Saturday, February 10, 2007
Back To The Future
Okay, either the AP wire service is recycling stories from 1987, or else things are really, really starting to heat up between Russia and the United States. Yesterday, the Russian military's Chief of Staff described American penetration into Russia's traditional spheres of influence as Russia's top national security threat. Quoted in the same article, Sergei Ivanov, the Russian defense minister, ridiculed American claims that the missile defense system we're installing in the Czech Republic and Poland is meant to defend against possible ICBM attacks from Iran and N. Korea:
Mr Ivanov said the two countries, both former Soviet satellites, were too far away to play a part in disabling missiles from North Korea or Iran. “Take a look at the map,” he said. He added that he did not believe the system would be effective against terrorist groups.
“They just don’t need missiles,” he said. “They have other forms of delivery – human bodies and civilian aircraft.”
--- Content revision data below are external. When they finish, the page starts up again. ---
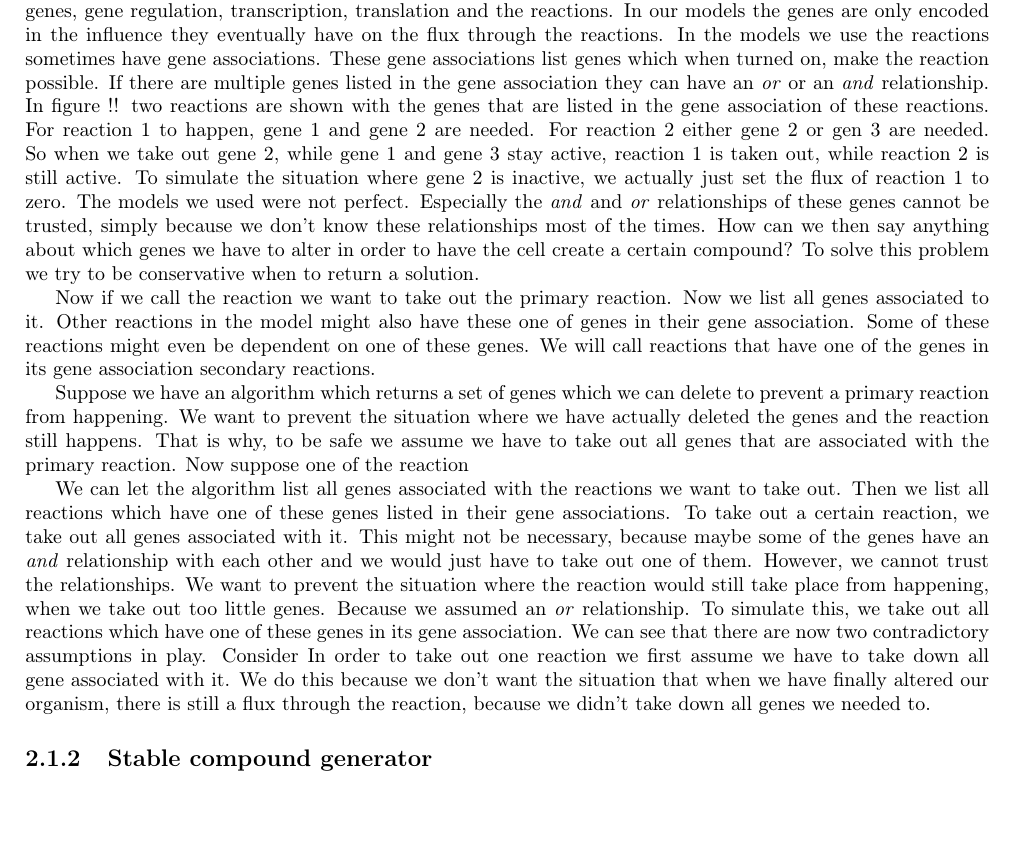
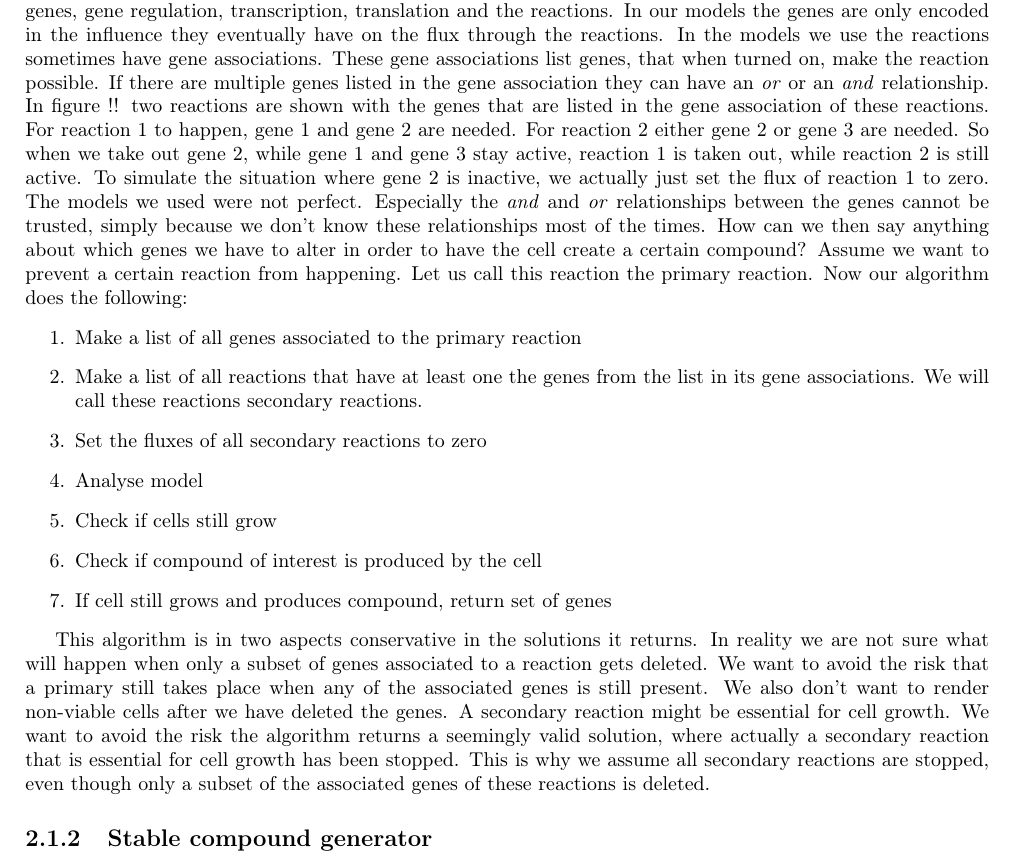
Before and after one commit to Tamarhuygen/report-iGEM, a LaTeX document (report.tex): part of page 6 of 15, cut so that both start at the same text, the shorter picture padded with empty space. Compiled offline with pdfLaTeX.

Commit message:
opnieuw verwoorden

```diff
--- a/report.tex
+++ b/report.tex
@@ -81,23 +82,25 @@ Genes play an important role in the models, but only in terms of the influence o
 In reality there is a complex interaction between genes, gene regulation, transcription, translation and the reactions.
 In our models the genes are only encoded in the influence they eventually have on the flux through the reactions.
 In the models we use the reactions sometimes have gene associations.
-These gene associations list genes which when turned on, make the reaction possible.
+These gene associations list genes, that when turned on, make the reaction possible.
 If there are multiple genes listed in the gene association they can have an \emph{or} or an \emph{and} relationship.
 In figure !! two reactions are shown with the genes that are listed in the gene association of these reactions.
-For reaction 1 to happen, gene 1 and gene 2 are needed. For reaction 2 either gene 2 or gen 3 are needed. So when we take out gene 2, while gene 1 and gene 3 stay active, reaction 1 is taken out, while reaction 2 is still active. To simulate the situation where gene 2 is inactive, we actually just set the flux of reaction 1 to zero.
-The models we used were not perfect. Especially the \emph{and} and \emph{or} relationships of these genes cannot be trusted, simply because we don't know these relationships most of the times.
+For reaction 1 to happen, gene 1 and gene 2 are needed. For reaction 2 either gene 2 or gene 3 are needed. So when we take out gene 2, while gene 1 and gene 3 stay active, reaction 1 is taken out, while reaction 2 is still active. To simulate the situation where gene 2 is inactive, we actually just set the flux of reaction 1 to zero.
+The models we used were not perfect. Especially the \emph{and} and \emph{or} relationships between the genes cannot be trusted, simply because we don't know these relationships most of the times.
 How can we then say anything about which genes we have to alter in order to have the cell create a certain compound?
-To solve this problem we try to be conservative when to return a solution.
+Assume we want to prevent a certain reaction from happening. Let us call this reaction the primary reaction. Now our algorithm does the following:
+\begin{enumerate}
+\item Make a list of all genes associated to the primary reaction
+\item Make a list of all reactions that have at least one the genes from the list in its gene associations. We will call these reactions secondary reactions.
+\item Set the fluxes of all secondary reactions to zero
+\item Analyse model
+\item Check if cells still grow
+\item Check if compound of interest is produced by the cell
+\item If cell still grows and produces compound, return set of genes
+\end{enumerate}
 
-
-Now if we call the reaction we want to take out the primary reaction. Now we list all genes associated to it. Other reactions in the model might also have these one of genes in their gene association. Some of these reactions might even be dependent on one of these genes. We will call reactions that have one of the genes in its gene association secondary reactions.
-
-Suppose we have an algorithm which returns a set of genes which we can delete to prevent a primary reaction from happening. We want to prevent the situation where we have actually deleted the genes and the reaction still happens. That is why, to be safe we assume we have to take out all genes that are associated with the primary reaction. Now suppose one of the reaction
-
-
-
-We can let the algorithm list all genes associated with the reactions we want to take out. Then we list all reactions which have one of these genes listed in their gene associations. To take out a certain reaction, we take out all genes associated with it. This might not be necessary, because maybe some of the genes have an \emph{and} relationship with each other and we would just have to take out one of them. However, we cannot trust the relationships. We want to prevent the situation where the reaction would still take place from happening, when we take out too little genes. Because we assumed an \emph{or} relationship. To simulate this, we take out all reactions which have one of these genes in its gene association. We can see that there are now two contradictory assumptions in play. Consider  In order to take out one reaction we first assume we have to take down all gene associated with it. We do this because we don't want the situation that when we have finally altered our organism, there is still a flux through the reaction, because we didn't take down all genes we needed to.
-
+This algorithm is in two aspects conservative in the solutions it returns.
+In reality we are not sure what will happen when only a subset of genes associated to a reaction gets deleted. We want to avoid the risk that a primary still takes place when any of the associated genes is still present. We also don't want to render non-viable cells after we have deleted the genes. A secondary reaction might be essential for cell growth. We want to avoid the risk the algorithm returns a seemingly valid solution, where actually a secondary reaction that is essential for cell growth has been stopped. This is why we assume all secondary reactions are stopped, even though only a subset of the associated genes of these reactions is deleted.
 
 \subsection{Stable compound generator}
 The goal of the stable compound generator is to find genes which can be deleted in order to create an organism which has to produce a certain carbon compound. Consider the reaction scheme in figure \ref{fig:reaction_overview}. Our goal is to produce compound B. Our initial plan to achieve this goal is to take out reaction 2. Assume reaction 2 is the only reaction which consumes B. By taking out the reaction we hope the cell will not be able to use B and accumulate and transport it out of the cell.
```
Also changed, not shown: report.tex (3 more changed lines).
Then today, in what John McCain called "...the most aggressive speech from a Russian leader since the end of the Cold War...", Vladimir Putin blamed American unilateralism for inciting nuclear proliferation:
"It is a world of one master, one sovereign ... it has nothing to do with democracy," he said. "This is nourishing the wish of countries to get nuclear weapons."
"This is very dangerous, nobody feels secure anymore because nobody can hide behind international law," Putin told the gathering.
It's a truism that Russian foreign policy is driven by a deep-seated territorial insecurity. But like the old saying goes, just because you're paranoid doesn't mean they're not out to get you.